The 2011 Colombian student protests was a student protest movement in Colombia. The protest begun as a reaction against a planned reform on the education system in Colombia. On November 16 the reform project was withdrawn from the parliament of Colombia, with student leaders referring to the decision as a victory for the movement.[1]

Student leader Jairo Rivera have claimed that Colombian education is drifting toward "the Chilean model" something he warned against and said that "the Chilean model is the one to not follow".[2]

2011 Colombian student protest and 2011 Chilean student protests leaders have announced a joint bi-national student protest for November 24 of 2011.[3] Chilean newspaper The Clinic have pointed out that these two student protests have in common that they broke out in the only two South American countries ruled by right-wing presidents.[2]

Causes and antecedents[edit]

Superior education reform proposed[edit]

The superior education reform project proposed by the government of Juan Manuel Santos and María Fernanda Campo, its education minister, wanted to modify the #30 law of 1992 which organizes the superior education in Colombia. The project was first presented to some colleges' rectors on march 10 of 2011 and was popularized the next months in college community. The project wasn't well received by educative union since it didn't guarantee to universities the necessary resources for its good development.

Profit Universities[edit]

Between 2001 and 2010, three million six hundred thousand high school graduated students couldn't take superior studies. In order to fix this problem, the reform proposed to create new superior education profit institutions. It was the most controversial point of the project. The university community argued that, in others countries as Brasil, which already introduced this model, the quality of the education remarkably decreased although the range has increased. Multiple protests were made against the profit universities proposal, one of them the April 7th massive protest. Because of these protests, the government abandoned the idea of profit colleges on August 23. However, the college community was against the whole reform.

College credits[edit]

The reform considered an increase on the college credits investment through the Instituto Colombiano de Crédito and ICETEX. Credits which would be returned when students end their studies and get a job, all with the possibility of a debt forgiveness if excellent grades would be achieved. Since only private universities accept credit students, college community criticized that point because, in its opinion, it would harm the public education.

The April 7th protest[edit]

Students marching on April 7, 2011 against the proposed education reform

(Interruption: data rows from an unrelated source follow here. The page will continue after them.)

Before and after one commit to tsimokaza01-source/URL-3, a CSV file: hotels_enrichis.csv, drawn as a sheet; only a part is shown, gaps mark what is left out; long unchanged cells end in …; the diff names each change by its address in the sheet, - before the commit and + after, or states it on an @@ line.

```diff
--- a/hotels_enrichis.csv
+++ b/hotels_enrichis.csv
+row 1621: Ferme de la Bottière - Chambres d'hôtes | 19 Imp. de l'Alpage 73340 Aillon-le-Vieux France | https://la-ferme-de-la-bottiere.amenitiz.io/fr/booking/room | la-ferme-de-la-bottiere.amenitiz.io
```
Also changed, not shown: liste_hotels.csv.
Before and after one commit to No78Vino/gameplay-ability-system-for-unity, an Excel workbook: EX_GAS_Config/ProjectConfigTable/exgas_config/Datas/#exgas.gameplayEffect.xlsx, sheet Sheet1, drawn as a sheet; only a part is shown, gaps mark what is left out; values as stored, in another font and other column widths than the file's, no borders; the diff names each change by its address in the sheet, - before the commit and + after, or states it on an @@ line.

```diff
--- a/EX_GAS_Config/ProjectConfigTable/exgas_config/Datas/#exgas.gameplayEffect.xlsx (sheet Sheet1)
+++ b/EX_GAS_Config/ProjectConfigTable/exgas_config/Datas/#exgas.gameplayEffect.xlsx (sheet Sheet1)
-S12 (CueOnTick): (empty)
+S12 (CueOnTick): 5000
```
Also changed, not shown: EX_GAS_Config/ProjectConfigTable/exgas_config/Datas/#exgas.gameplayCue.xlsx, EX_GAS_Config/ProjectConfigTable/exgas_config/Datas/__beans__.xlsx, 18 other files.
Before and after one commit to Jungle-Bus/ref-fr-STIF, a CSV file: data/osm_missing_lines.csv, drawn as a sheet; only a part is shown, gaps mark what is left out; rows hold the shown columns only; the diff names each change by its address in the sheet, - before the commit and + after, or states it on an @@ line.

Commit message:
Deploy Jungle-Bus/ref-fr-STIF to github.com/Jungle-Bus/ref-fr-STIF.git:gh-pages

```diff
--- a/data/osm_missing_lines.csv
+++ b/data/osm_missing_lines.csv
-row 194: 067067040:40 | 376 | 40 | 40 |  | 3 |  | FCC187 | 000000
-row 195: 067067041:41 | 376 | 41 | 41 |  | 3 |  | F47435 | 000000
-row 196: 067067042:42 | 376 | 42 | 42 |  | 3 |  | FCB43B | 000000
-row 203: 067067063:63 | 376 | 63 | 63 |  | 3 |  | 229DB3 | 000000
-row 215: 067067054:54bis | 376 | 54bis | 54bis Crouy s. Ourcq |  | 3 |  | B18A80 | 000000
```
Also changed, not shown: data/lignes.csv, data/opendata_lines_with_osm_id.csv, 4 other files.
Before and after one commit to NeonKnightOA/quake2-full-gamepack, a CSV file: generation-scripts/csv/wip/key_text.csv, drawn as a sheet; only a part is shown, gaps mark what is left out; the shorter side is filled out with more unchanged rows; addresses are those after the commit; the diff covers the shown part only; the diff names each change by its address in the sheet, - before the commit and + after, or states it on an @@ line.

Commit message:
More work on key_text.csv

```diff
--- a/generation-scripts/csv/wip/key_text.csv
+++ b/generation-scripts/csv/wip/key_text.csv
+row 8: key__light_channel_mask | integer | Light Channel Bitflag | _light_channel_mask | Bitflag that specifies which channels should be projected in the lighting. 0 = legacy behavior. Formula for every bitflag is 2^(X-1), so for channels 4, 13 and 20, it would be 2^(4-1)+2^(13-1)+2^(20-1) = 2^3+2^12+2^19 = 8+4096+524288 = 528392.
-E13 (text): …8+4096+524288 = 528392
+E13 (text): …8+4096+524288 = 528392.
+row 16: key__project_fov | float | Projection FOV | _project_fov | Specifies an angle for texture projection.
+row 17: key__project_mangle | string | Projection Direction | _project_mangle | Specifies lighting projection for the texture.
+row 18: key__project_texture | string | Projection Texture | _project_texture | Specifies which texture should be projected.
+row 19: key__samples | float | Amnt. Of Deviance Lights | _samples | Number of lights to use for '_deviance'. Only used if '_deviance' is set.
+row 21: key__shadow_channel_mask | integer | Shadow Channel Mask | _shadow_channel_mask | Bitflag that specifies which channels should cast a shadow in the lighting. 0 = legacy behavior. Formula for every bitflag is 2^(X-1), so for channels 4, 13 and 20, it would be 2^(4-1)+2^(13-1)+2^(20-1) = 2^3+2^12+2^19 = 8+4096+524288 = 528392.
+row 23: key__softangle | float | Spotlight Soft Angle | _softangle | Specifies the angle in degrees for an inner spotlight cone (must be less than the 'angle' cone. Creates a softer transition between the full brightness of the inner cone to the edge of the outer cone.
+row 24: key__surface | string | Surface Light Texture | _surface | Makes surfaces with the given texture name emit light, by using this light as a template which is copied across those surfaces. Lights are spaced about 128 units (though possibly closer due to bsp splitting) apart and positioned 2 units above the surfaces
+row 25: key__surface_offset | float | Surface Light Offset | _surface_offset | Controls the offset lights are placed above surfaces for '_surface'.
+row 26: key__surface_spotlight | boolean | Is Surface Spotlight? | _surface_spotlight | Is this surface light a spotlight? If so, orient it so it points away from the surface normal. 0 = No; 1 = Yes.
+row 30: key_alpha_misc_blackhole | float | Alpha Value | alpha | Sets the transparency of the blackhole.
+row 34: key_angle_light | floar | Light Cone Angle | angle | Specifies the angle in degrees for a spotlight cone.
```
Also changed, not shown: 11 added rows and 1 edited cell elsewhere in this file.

The first massive protest of unions, masters and students was on April 7th of 2011 during the Juan Manuel Santos' government. The protesters demanded a master's, pensioner's and employee's salary raise and an improvement on working and union rights. Also, they rejected the above-mentioned superior education reform among other reforms such as some companies privatization. The protests were made on national territory and had a great participation: every public university, some private universities, the Organización Colombiana de Estudiantes (OCE), the Federación de Estudiantes Universitarios (FEU) and a lot of more education unions.